Friday, December 30, 2016

Classy Local Brunch

My first full day during my Hawaiian holiday visit, mom and I met some friends of the family for brunch at the Kings View Diner in Kapa'au.  Good place, I recommend it if for some reason your travles take you through my hometown someday.

This is the Kings View's spam, egg, and cheese croissant sandwich. I have a native (by birth anyway) Hawaiian's deep affection for spam, although I don't eat it very much nowadays. And the sheer incongruity of spam on a croissant made this choice a no-brainer for me.  However, I've realized too late that this photo is a failure, because you can barely see the spam.  On future brunches there I will think more carefully and open the croissant before snapping the picture.

For the record, it was absolutely delicious.

Tuesday, December 27, 2016

The Christmas Babka

Way more photos than usual in this entry, but (a) this was a pretty involved thing, (b) I'm inordinately proud of my Christmas babka achievement, and (c) I was joined by a very special sous chef for this Hawaiian holiday cooking adventure, my niece Bella, who is 5 and a half.

Let's rewind.  When I first saw Ottolenghi's Krantz cake recipe in Jerusalem, it was the kind of recipe where my immediate reaction was "no way will I ever cook that."  Partly that's because I don't have a stand mixer, but partly it just looked hard.  And for all that I'm an ambitious and sometimes even daring cook, I'm also fundamentally a pretty lazy one.  Hence no-knead bread.

But I'd had it in mind, and when I was thinking about what I might want to try out on my family over the holidays, and my mom said we were volunteering to bring dessert for Christmas dinner, it seemed an opportune moment to attempt the Ottolenghi babka.

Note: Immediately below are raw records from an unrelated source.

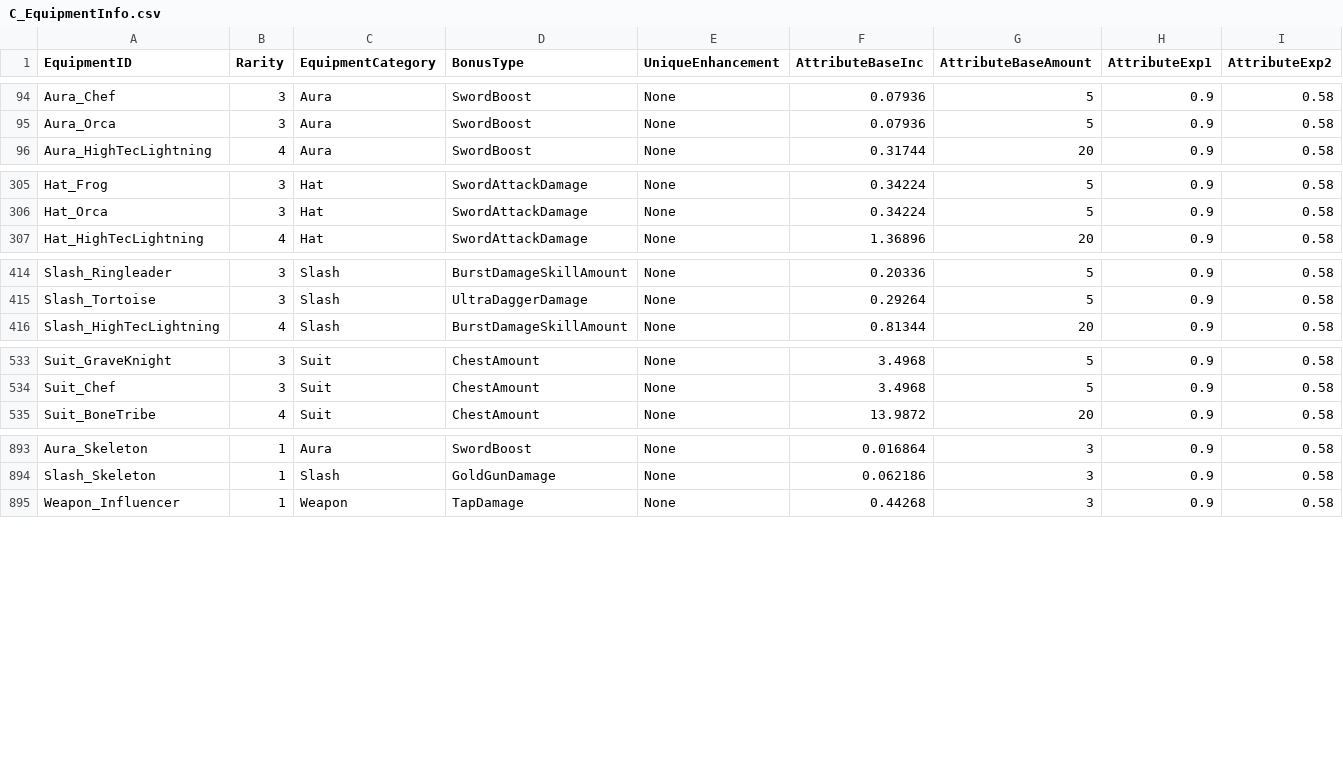
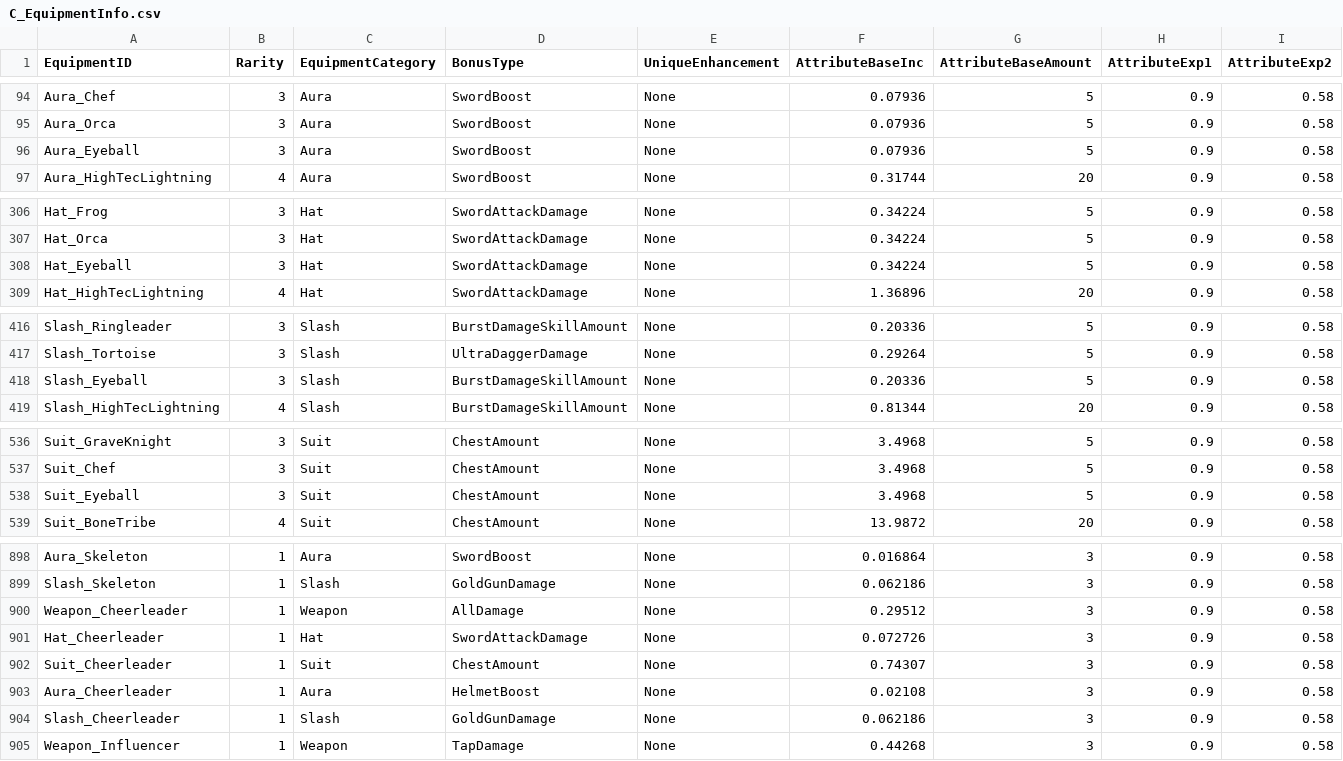
Before and after one commit to rawrzcookie/TT2_CSV, a CSV file: csv/C_EquipmentInfo.csv, drawn as a sheet; only a part is shown, gaps mark what is left out; rows hold the shown columns only; the diff covers the shown part only; the diff names each change by its address in the sheet, - before the commit and + after, or states it on an @@ line.

```diff
--- a/csv/C_EquipmentInfo.csv
+++ b/csv/C_EquipmentInfo.csv
+row 96: Aura_Eyeball | 3 | Aura | SwordBoost | None | 0.07936 | 5 | 0.9 | 0.58
+row 308: Hat_Eyeball | 3 | Hat | SwordAttackDamage | None | 0.34224 | 5 | 0.9 | 0.58
+row 418: Slash_Eyeball | 3 | Slash | BurstDamageSkillAmount | None | 0.20336 | 5 | 0.9 | 0.58
+row 538: Suit_Eyeball | 3 | Suit | ChestAmount | None | 3.4968 | 5 | 0.9 | 0.58
+row 900: Weapon_Cheerleader | 1 | Weapon | AllDamage | None | 0.29512 | 3 | 0.9 | 0.58
+row 901: Hat_Cheerleader | 1 | Hat | SwordAttackDamage | None | 0.072726 | 3 | 0.9 | 0.58
+row 902: Suit_Cheerleader | 1 | Suit | ChestAmount | None | 0.74307 | 3 | 0.9 | 0.58
+row 903: Aura_Cheerleader | 1 | Aura | HelmetBoost | None | 0.02108 | 3 | 0.9 | 0.58
+row 904: Slash_Cheerleader | 1 | Slash | GoldGunDamage | None | 0.062186 | 3 | 0.9 | 0.58
```
Also changed, not shown: 1 added row elsewhere in this file, csv/EquipmentSetInfo.csv, csv/ShopBundleInfo.csv, 8 other files.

I don't know why I do these things, it's the height of arrogance or dumbness to try something, especially something complicated, for the first time for other people.  But, I was on the hook, so away we went.

'Twas the night before Christmas, and dough needed making.  
Were it not for the Kitchenaid, much time 'twould be taking.

Here it is freshly mixed, and again after resting
With much sugar and flour and some lemon from zesting.

We'd be making two babkas, not three and not one,
The first filled with chocolate, the other, cinnamon.

It was Xmas day and the babka dough rolled
When into the kitchen my little niece strolled.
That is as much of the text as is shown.